Edit difference data

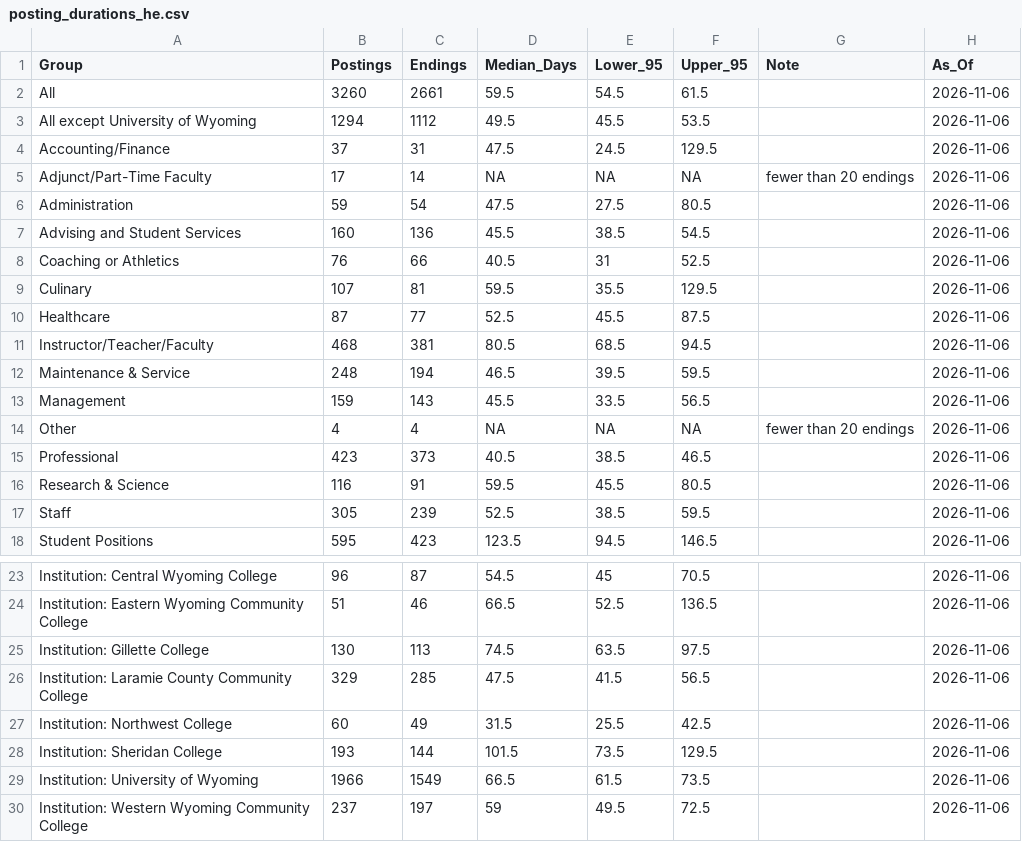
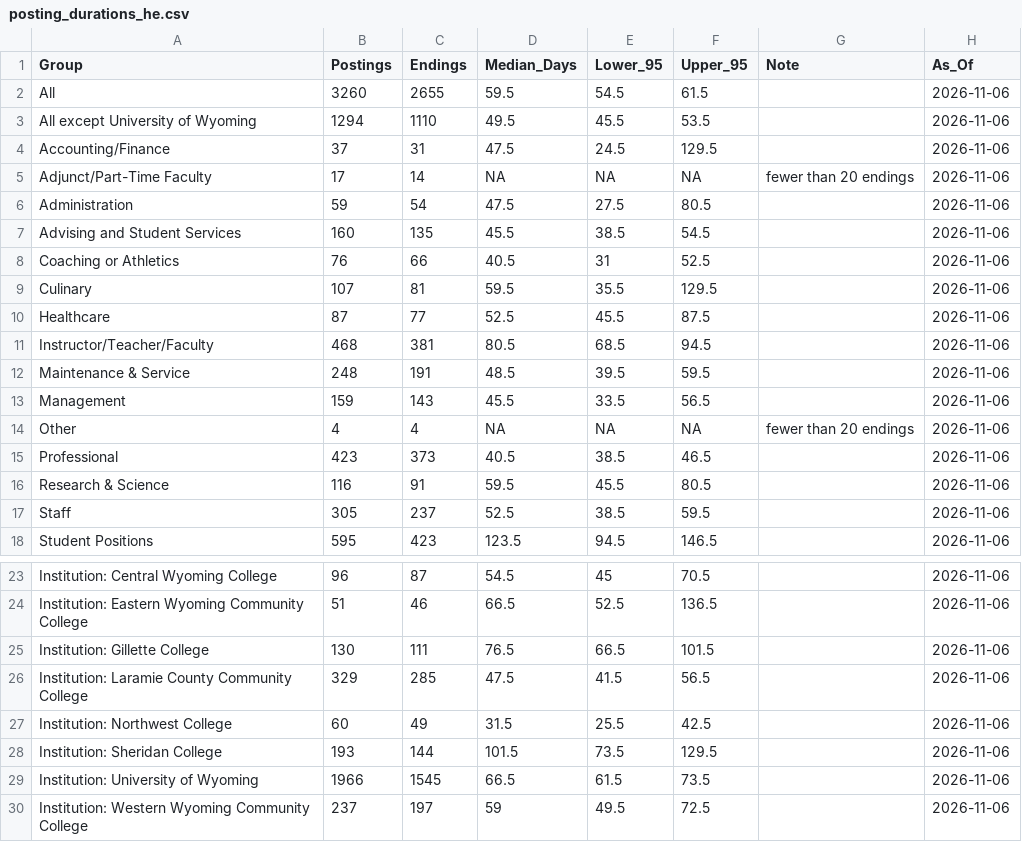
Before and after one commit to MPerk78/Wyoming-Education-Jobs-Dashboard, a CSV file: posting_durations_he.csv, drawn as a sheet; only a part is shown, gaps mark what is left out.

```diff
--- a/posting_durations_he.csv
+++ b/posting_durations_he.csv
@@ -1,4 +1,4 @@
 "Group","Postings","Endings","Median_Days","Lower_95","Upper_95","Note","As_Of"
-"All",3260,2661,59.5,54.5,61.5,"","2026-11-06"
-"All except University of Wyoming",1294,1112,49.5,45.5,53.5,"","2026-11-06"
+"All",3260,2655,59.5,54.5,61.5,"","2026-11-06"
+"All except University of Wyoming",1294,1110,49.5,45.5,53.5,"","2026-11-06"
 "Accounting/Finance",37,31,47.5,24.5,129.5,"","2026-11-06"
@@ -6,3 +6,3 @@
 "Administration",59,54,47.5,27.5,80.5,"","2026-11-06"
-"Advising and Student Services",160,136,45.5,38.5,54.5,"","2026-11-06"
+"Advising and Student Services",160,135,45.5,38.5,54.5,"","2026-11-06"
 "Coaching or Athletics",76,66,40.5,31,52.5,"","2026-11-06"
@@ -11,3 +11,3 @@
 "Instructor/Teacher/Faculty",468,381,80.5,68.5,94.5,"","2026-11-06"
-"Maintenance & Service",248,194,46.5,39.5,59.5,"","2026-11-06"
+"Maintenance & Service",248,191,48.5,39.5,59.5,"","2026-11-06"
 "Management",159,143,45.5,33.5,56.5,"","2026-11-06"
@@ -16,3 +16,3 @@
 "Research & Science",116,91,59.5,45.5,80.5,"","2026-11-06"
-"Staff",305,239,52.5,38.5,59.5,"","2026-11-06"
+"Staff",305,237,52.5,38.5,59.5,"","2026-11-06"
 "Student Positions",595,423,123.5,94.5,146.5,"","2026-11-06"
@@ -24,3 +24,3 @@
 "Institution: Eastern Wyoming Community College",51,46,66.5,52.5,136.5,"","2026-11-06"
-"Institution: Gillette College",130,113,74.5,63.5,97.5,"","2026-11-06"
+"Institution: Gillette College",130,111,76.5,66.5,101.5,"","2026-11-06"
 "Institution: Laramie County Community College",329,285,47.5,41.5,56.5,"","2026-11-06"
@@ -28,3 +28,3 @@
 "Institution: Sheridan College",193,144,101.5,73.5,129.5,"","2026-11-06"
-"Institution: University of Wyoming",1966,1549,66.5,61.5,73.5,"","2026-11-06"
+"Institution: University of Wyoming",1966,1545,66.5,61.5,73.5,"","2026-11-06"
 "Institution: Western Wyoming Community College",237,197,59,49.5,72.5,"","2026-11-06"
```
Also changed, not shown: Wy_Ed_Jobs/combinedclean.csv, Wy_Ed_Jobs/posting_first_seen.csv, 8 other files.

--

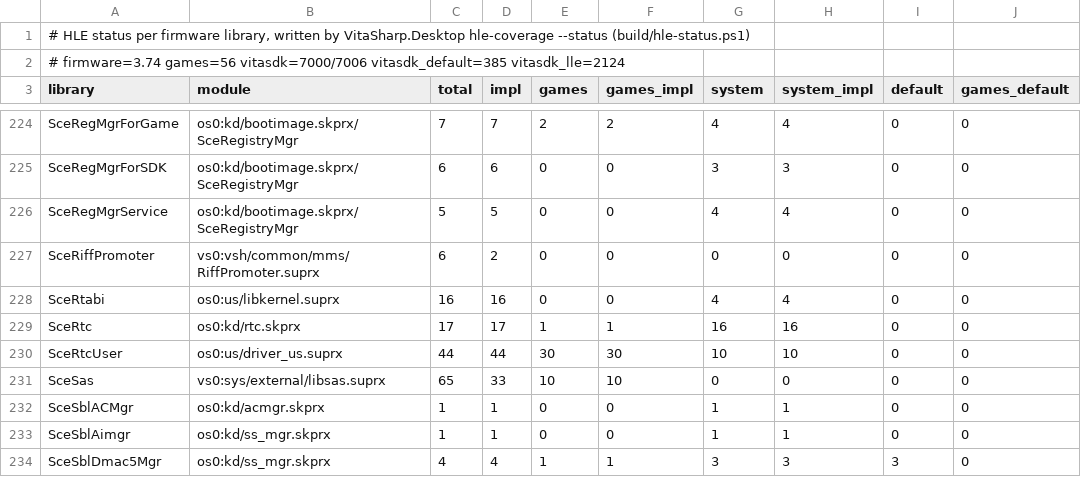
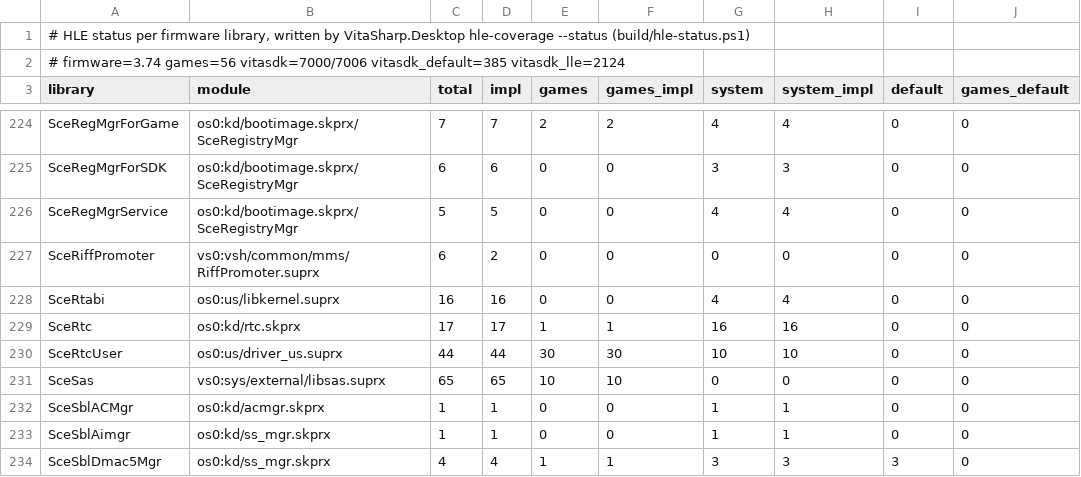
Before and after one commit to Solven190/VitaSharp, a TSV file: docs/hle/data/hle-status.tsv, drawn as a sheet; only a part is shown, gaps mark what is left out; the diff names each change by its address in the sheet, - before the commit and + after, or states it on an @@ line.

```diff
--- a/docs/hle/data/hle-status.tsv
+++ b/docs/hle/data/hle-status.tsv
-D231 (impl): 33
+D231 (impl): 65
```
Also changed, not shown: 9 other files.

* Exercise instructions
Search the entries for "shown" and copy each matching line.

* Your response
Before and after one commit to MPerk78/Wyoming-Education-Jobs-Dashboard, a CSV file: posting_durations_he.csv, drawn as a sheet; only a part is shown, gaps mark what is left out.
Also changed, not shown: Wy_Ed_Jobs/combinedclean.csv, Wy_Ed_Jobs/posting_first_seen.csv, 8 other files.
Before and after one commit to Solven190/VitaSharp, a TSV file: docs/hle/data/hle-status.tsv, drawn as a sheet; only a part is shown, gaps mark what is left out; the diff names each change by its address in the sheet, - before the commit and + after, or states it on an @@ line.
Also changed, not shown: 9 other files.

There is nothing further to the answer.